Stress is a common occurrence in our everyday life, because of pressure from work, family, and social obligations.
Stress can also affect pets, with cats particularly sensitive to anxiety and stress. Changes in the environment, family structure, and daily schedule can trigger stress in cats, so new changes should always be instituted slowly and carefully to keep your feline friend comfortable and happy. Cats can also become stressed if they fall ill or are injured. Stressed cats may change many of their behaviors-here are 10 of the most common clues that your cat is stressed.
Your Cat Pees Outside the Litter Box

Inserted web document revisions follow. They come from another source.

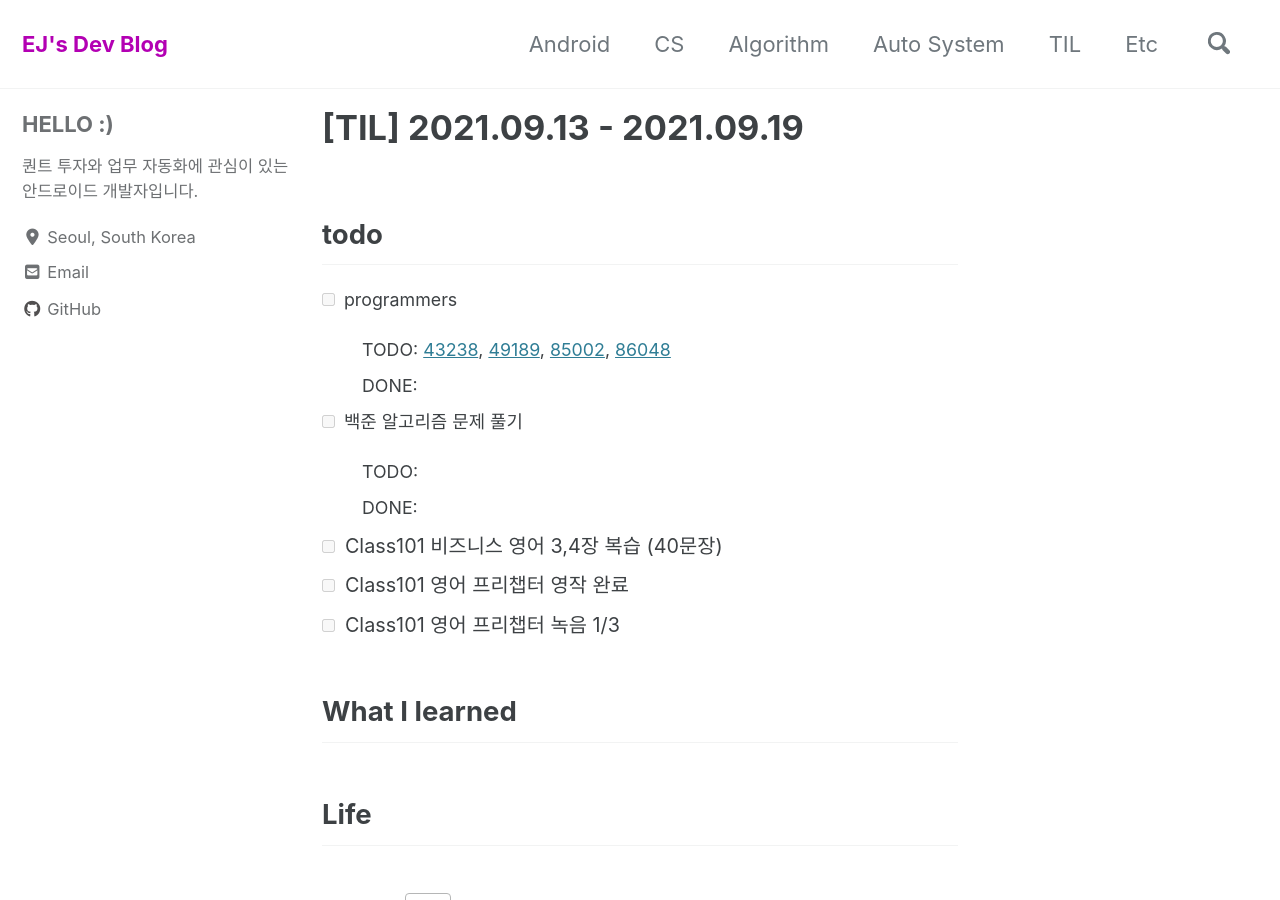
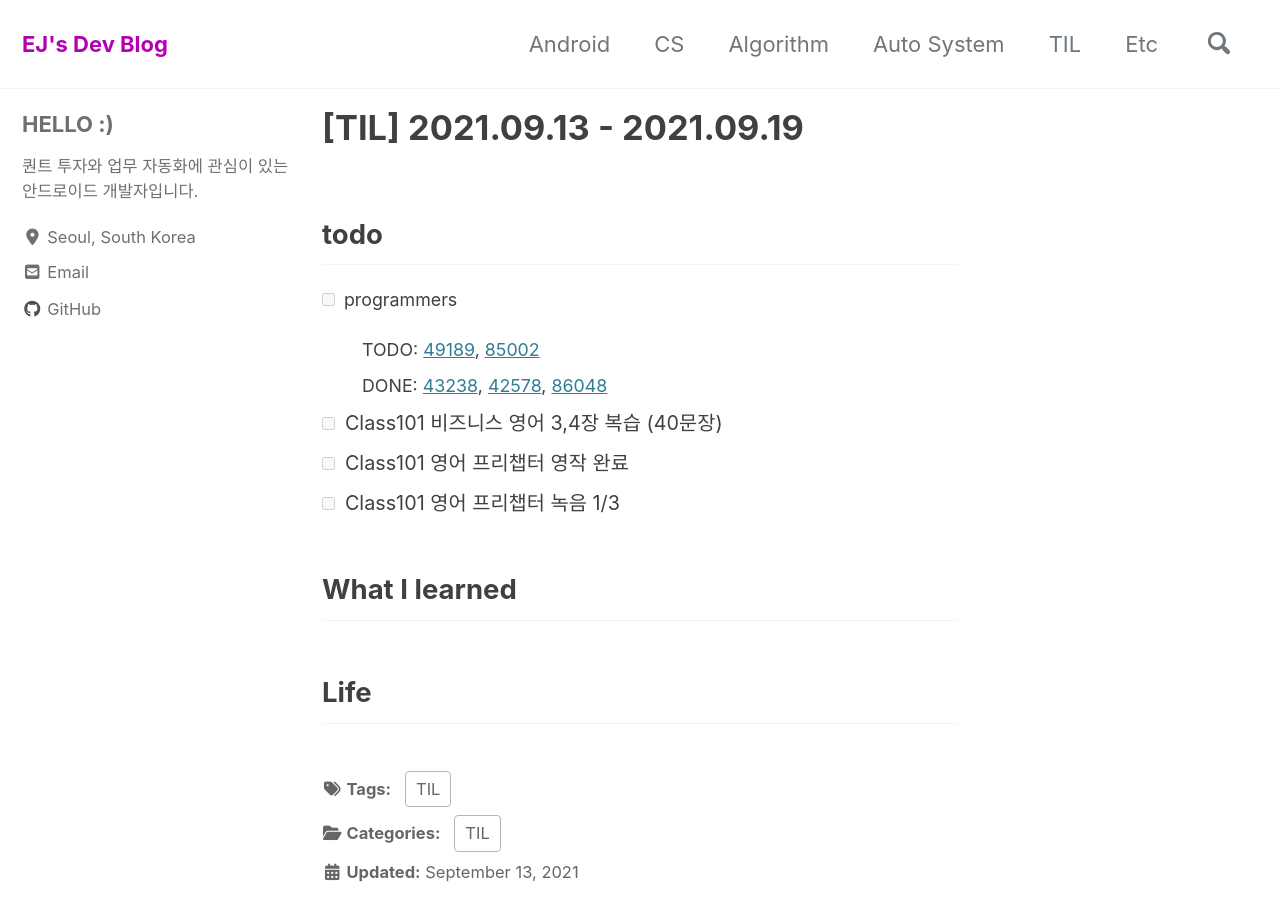
Before and after one commit to dev-eunji/dev-eunji.github.io, a Jekyll site: the page built from _posts/til/2021-09-13-TIL.md, in a window 1280 px wide and 900 px high. Built offline with Jekyll 4.4.1, drawn with Linux system fonts in a browser that asks for light colours; cached includes are drawn as plain includes; nearby versions of some CDN libraries; comment, search, counter and statistics services are not loaded.

Commit message:
[TIL] 20210918

```diff
--- a/_posts/til/2021-09-13-TIL.md
+++ b/_posts/til/2021-09-13-TIL.md
@@ -11,13 +11,8 @@ comments: true
 
 - [ ] programmers
 
-  - TODO: [43238](https://programmers.co.kr/learn/courses/30/lessons/43238), [49189](https://programmers.co.kr/learn/courses/30/lessons/49189), [85002](https://programmers.co.kr/learn/courses/30/lessons/85002), [86048](https://programmers.co.kr/learn/courses/30/lessons/86048)
-  - DONE:
-
-- [ ] 백준 알고리즘 문제 풀기
-
-  - TODO:
-  - DONE:
+  - TODO: [49189](https://programmers.co.kr/learn/courses/30/lessons/49189), [85002](https://programmers.co.kr/learn/courses/30/lessons/85002)
+  - DONE: [43238](https://programmers.co.kr/learn/courses/30/lessons/43238), [42578](https://programmers.co.kr/learn/courses/30/lessons/42578), [86048](https://programmers.co.kr/learn/courses/30/lessons/86048)
 
 - [ ] Class101 비즈니스 영어 3,4장 복습 (40문장)
 - [ ] Class101 영어 프리챕터 영작 완료
```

Inappropriate elimination is one of the most common feline stress signs. Oftentimes, blood will be present in the urine, which you will see when your cat pees on a light-colored rug or piece of clothing. Many cat owners believe that their cat who pees outside the litter box has a urinary tract infection, but cats under stress easily develop feline idiopathic cystitis (i.e., bladder inflammation). Painful inflammation causes more frequent urination, although in smaller amounts, and the painful urination creates a negative association with their box, so the cat will seek other places. When cats experience further stress, they can also develop cystitis flare-ups, and urinate inappropriately again.

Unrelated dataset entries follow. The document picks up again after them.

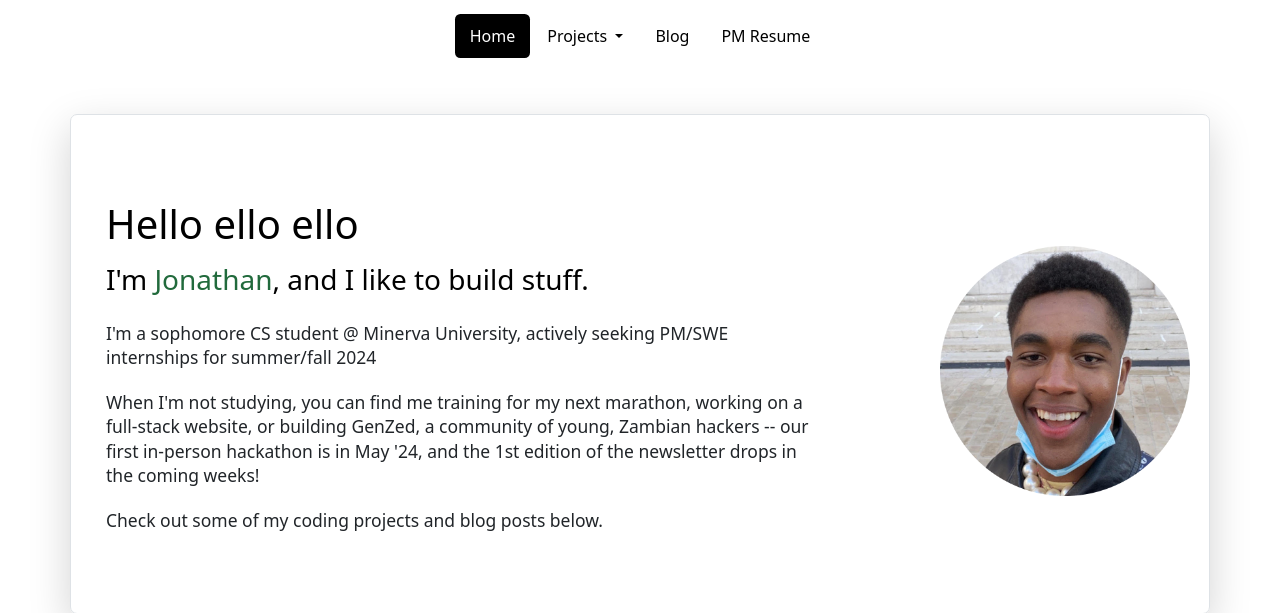
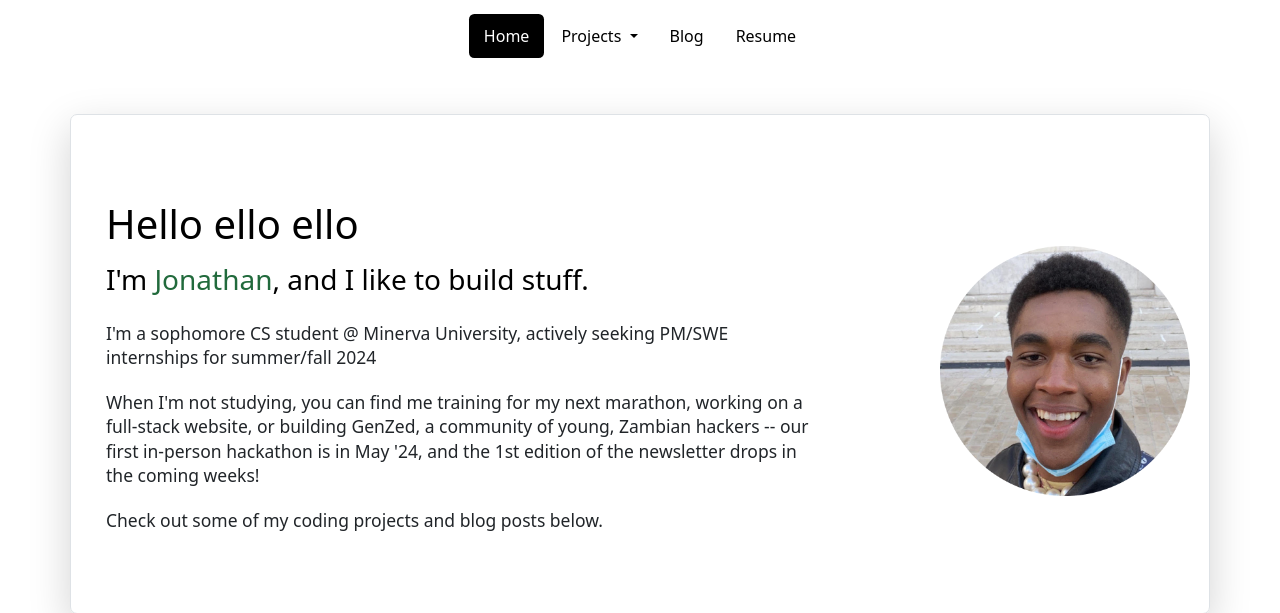
Before and after one commit to jonathanshamwana/jonathans-portfolio, a Flask app: page / in a window 1280 px wide. Shown: the top 613 px of the page. Run offline with Flask 3, Linux system fonts and the light colour scheme; some libraries are stand-ins or nearby versions.

Commit message:
Update Resume

```diff
--- a/templates/header.html
+++ b/templates/header.html
@@ -12,7 +12,7 @@
               </ul>
             </li>
         <li class="nav-item"><a href="https://medium.com/@jonathanshamwana" class="nav-link" style="color: black; font-size: 16px">Blog</a></li>
-        <li class="nav-item"><a href="static/pdfs/jonathans-pm-resume.pdf" class="nav-link" style="color: black; font-size: 16px" download >PM Resume</a></li>
+        <li class="nav-item"><a href="static/pdfs/swe_resume.pdf" class="nav-link" style="color: black; font-size: 16px" download >Resume</a></li>
       </ul>
     </header>
 </div>
```
Also changed, not shown: 1 other file.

Your Cat Scratches Inappropriately
Cats can become stressed because they lack environmental enrichment and physical and mental stimulation, so they entertain themselves by scratching in inappropriate areas. The presence of a strange (e.g., stray) cat around your home can stress your cat, who will claw the frames around whatever windows or doors that the stray cat marked.
Your Cat Hides
Stressed cats may withdraw from interaction with other household pets, or their owners. If your cat suddenly disappears, and you find them hiding under the bed, behind furniture, or in small spaces, they may be stressed.
Your Cat Fights With Other Household Pets
If the addition of a new pet stresses your cat, they may act aggressively toward the new cat or dog. A change in the household dynamics can also cause your cat to react aggressively toward other pets, even those who are long-time housemates.
Your Cat Grooms Excessively
Some cats may groom themselves excessively to cope with stress or boredom, perhaps because licking is believed to release endorphins, which help alleviate stress. However, if grooming makes your cat feel better, that can become a compulsive habit. Compulsive grooming is often triggered by a change in the cat's normal routine or environment and can cause psychogenic alopecia.
Your Cat Doesn't Eat as Much
Like people, stress can cause lack of appetite in a cat. If your cat will not eat dry food, they may need warmed canned food to pique their appetite. Encouraging drinking is especially important, so you may need to change the water dish several times a day with fresh water, or purchase a drinking fountain.
Your Cat "talks" More Than Normal
Excessive vocalization, whether meowing or yowling, can occur during stressful times. Your cat may be more chatty than normal because they are attempting to communicate their anxiety.
Your Cat Has Become Aggressive Toward You
Your stressed cat may not limit their unusual aggression to other household pets-they may also react negatively by hissing and swatting at your hand when you try to pet them.
Your Cat Sleeps More
Your stressed cat may not only spend more time in hiding spots, but may also snooze more, despite already seeming to spend a large chunk of their day sleeping.
Your Cat Has Pica
Pica refers to the abnormal desire to consume non-edible materials, such as wool, rubber, leather, plastic, or cardboard. Cats with pica tend to be particularly susceptible to stress, and such chewing seems to release chemicals that produce intense pleasure. Increase your cat's opportunities to play with moving objects, such as fishing pole toys, to decrease the urge to eat non-edible materials.
If your cat exhibits behavioral changes, they could be feeling stressed from changes in their home life, or from an illness or injury. Contact our Stone Ridge Veterinary Medical Center team to schedule an appointment, so we can determine the cause of your cat's stress.